One of my biggest worries in reviewing this 1962 epic was that the cast is too big. There's no way I was gonna be able to get all those names tagged with a 200-character limit. Who stands out? Stewart i excellent as Linus Rawlings, Fonda is good in a quick part as Jethro Stuart, and Baker is very strong too. The best parts though are Debbie Reynolds as Lillith and George Peppard as Zeb, the two hearts of the family. One or both is in every segment, the audience seeing them age, learn and adapt as America grows with them. Their scenes together in the Outlaws portion ring especially true. However you cut it though, just an impressive cast from top to bottom, one of the best ever assembled for a Hollywood film.

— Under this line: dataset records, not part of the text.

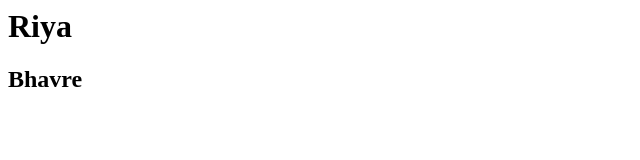
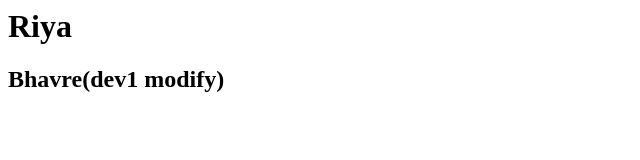
Before and after one commit to riyubhawre/psk1projectapp, a plain HTML site: page index.html in a window 1280 px wide. Shown: the whole page, without its empty margins (0-640 px from the left). Drawn offline with Linux system fonts and the light colour scheme.

Commit message:
data branch adcdcrvrdedrvt

```diff
--- a/index.html
+++ b/index.html
@@ -1,2 +1,2 @@
 <h1>Riya</h1>
-<h2>Bhavre</h2>
+<h2>Bhavre(dev1 modify)</h2>
```
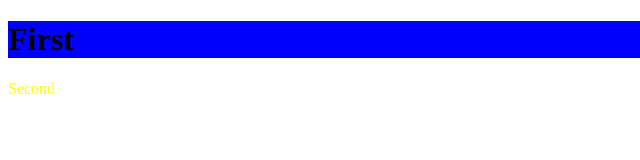
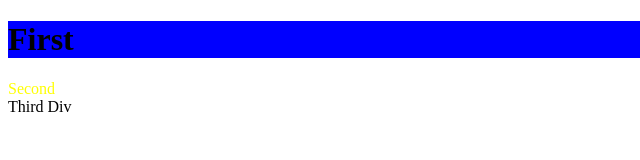
Before and after one commit to Yogesh-160/Sigma_wev_dev, a plain HTML site: page Sigma Web Dev Course/Video #9/index.html in a window 1280 px wide. Shown: the full height of the page, 0-640 px from the left. Drawn offline with Linux system fonts and the light colour scheme.

Commit message:
Updating source code

```diff
--- a/Sigma Web Dev Course/Video #9/index.html
+++ b/Sigma Web Dev Course/Video #9/index.html
@@ -9,5 +9,6 @@
 <body>
     <h1 class="first">First</h1>
     <div id="Firstdiv">Second</div>
+    <div>Third Div</div>
 </body>
 </html>
```
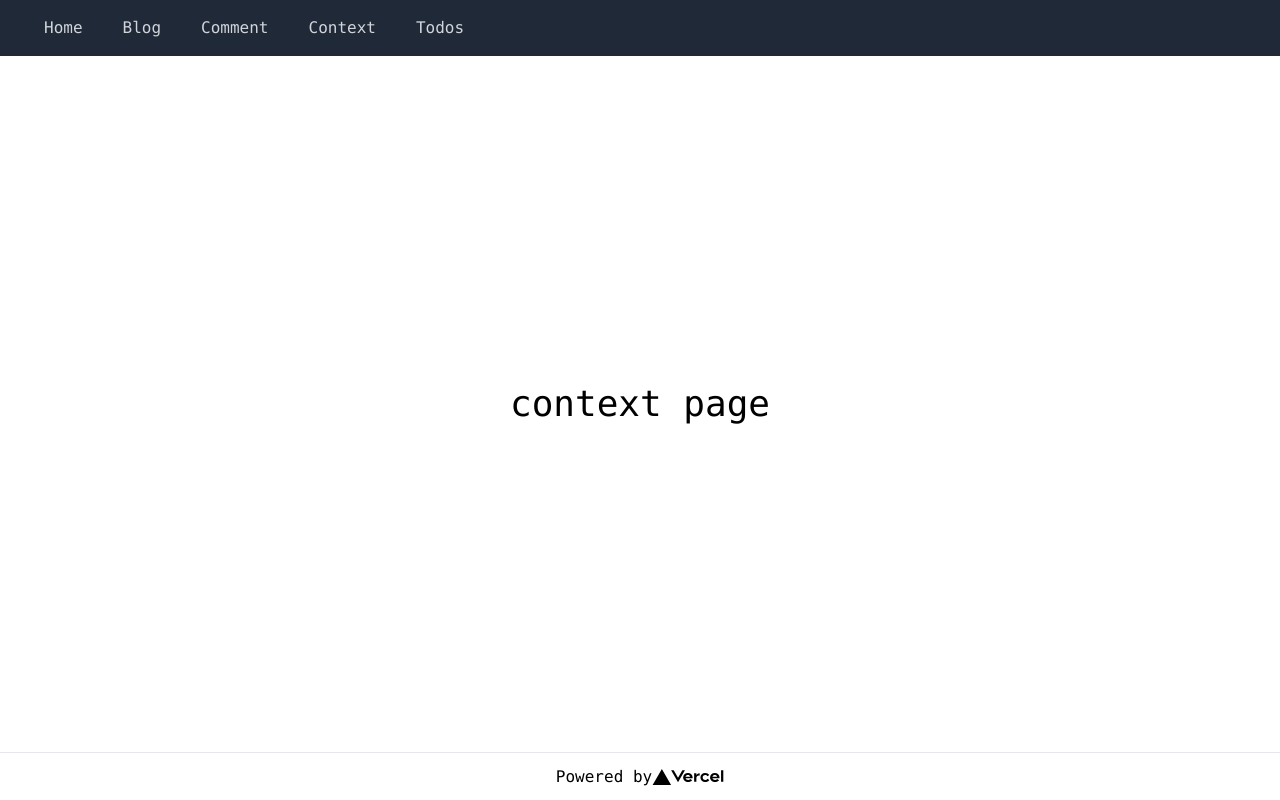
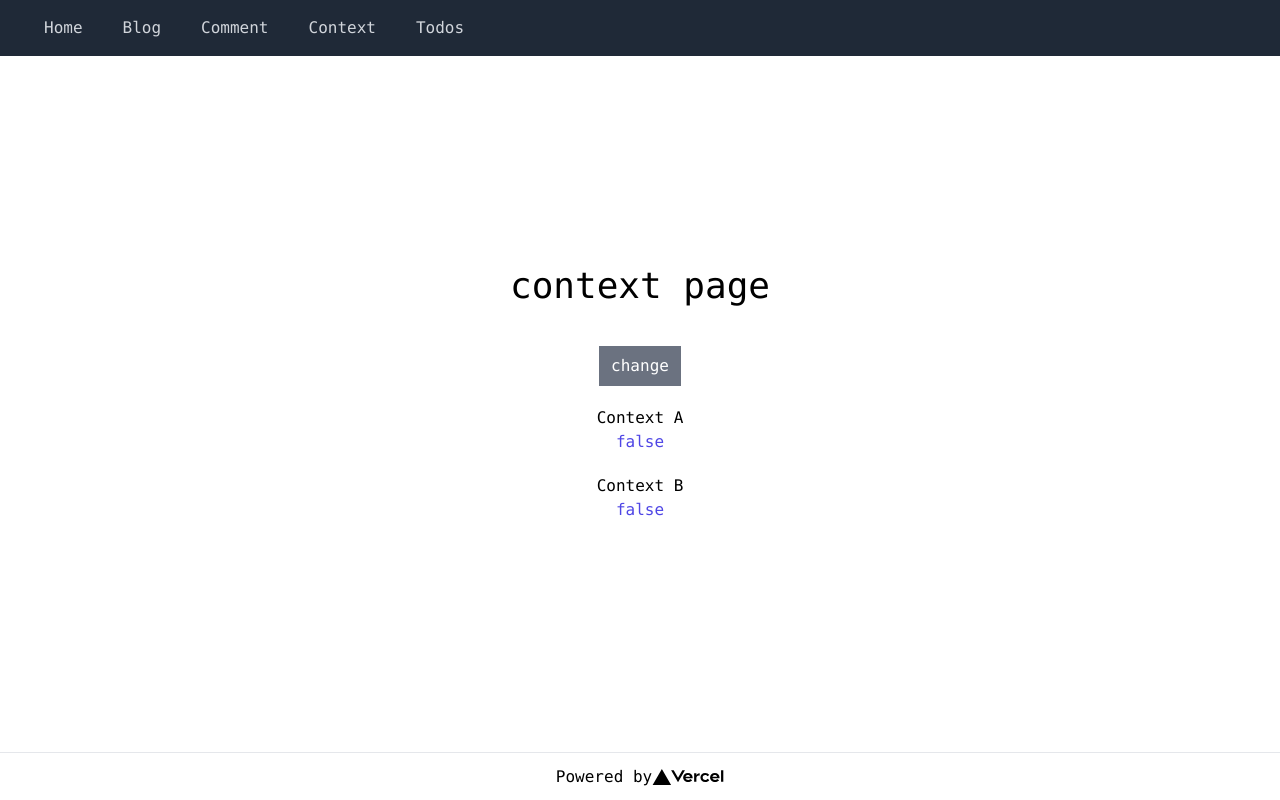
Before and after one commit to y4shiro/udemy-nextjs-react-testing-library, a Next.js app: page /context-page in a window 1280 px wide. Built offline with nearby package versions, Linux system fonts and the light colour scheme.

Commit message:
Context ページ関連のコンポーネント作成と、Context ページ自体を実装

```diff
--- /dev/null
+++ b/components/ContextA.tsx
@@ -0,0 +1,22 @@
+import { useStateContext } from '../context/StateProvider';
+
+const ContextA: React.VFC = () => {
+  const { toggle, setToggle } = useStateContext();
+
+  return (
+    <>
+      <button
+        className="bg-gray-500 hover:bg-gray-400 px-3 py-2 mb-5 text-white rouded focus:outline-none"
+        onClick={() => setToggle(!toggle)}
+      >
+        change
+      </button>
+      <p>Context A</p>
+      <p className="mb-5 text-indigo-600" data-testid="toggle-a">
+        {toggle ? 'true' : 'false'}
+      </p>
+    </>
+  );
+};
+
+export default ContextA;
--- /dev/null
+++ b/components/ContextB.tsx
@@ -0,0 +1,15 @@
+import { useStateContext } from '../context/StateProvider';
+
+const ContextB: React.VFC = () => {
+  const { toggle } = useStateContext();
+  return (
+    <>
+      <p>Context B</p>
+      <p className="mb-5 text-indigo-600" data-testid="toggle-b">
+        {toggle ? 'true' : 'false'}
+      </p>
+    </>
+  );
+};
+
+export default ContextB;
--- /dev/null
+++ b/context/StateProvider.tsx
@@ -0,0 +1,20 @@
+import React, { useContext, useState, createContext } from 'react';
+
+const StateContext = createContext(
+  {} as {
+    toggle: boolean;
+    setToggle: React.Dispatch<React.SetStateAction<boolean>>;
+  }
+);
+
+export const StateProvider: React.FC = ({ children }) => {
+  const [toggle, setToggle] = useState(false);
+
+  return (
+    <StateContext.Provider value={{ toggle, setToggle }}>
+      {children}
+    </StateContext.Provider>
+  );
+};
+
+export const useStateContext = () => useContext(StateContext);
--- a/pages/context-page.tsx
+++ b/pages/context-page.tsx
@@ -1,9 +1,17 @@
 import Layout from '../components/Layout';
+import { StateProvider } from '../context/StateProvider';
+import ContextA from '../components/ContextA';
+import ContextB from '../components/ContextB';
 
 const ContextPage: React.VFC = () => {
   return (
     <Layout title="Context">
-      <p className="text-4xl">context page</p>
+      <p className="text-4xl mb-10">context page</p>
+
+      <StateProvider>
+        <ContextA />
+        <ContextB />
+      </StateProvider>
     </Layout>
   );
 };
```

A doozy of a movie for what it's trying to accomplish. It falls short at times, but this is a movie worth watching for what it represents alone. This is a throwback film, a true epic that strives to be something great. If it doesn't live up those high hopes, so be it. The effort is admirable, a fascinating story of America growing up over an extremely turbulent portion of its history. Oh, and Debbie Reynolds singing A Home in the Meadow (listen HERE) is a truly beautiful song, a fitting one for the movie.
How the West Was Won (1962): ***/****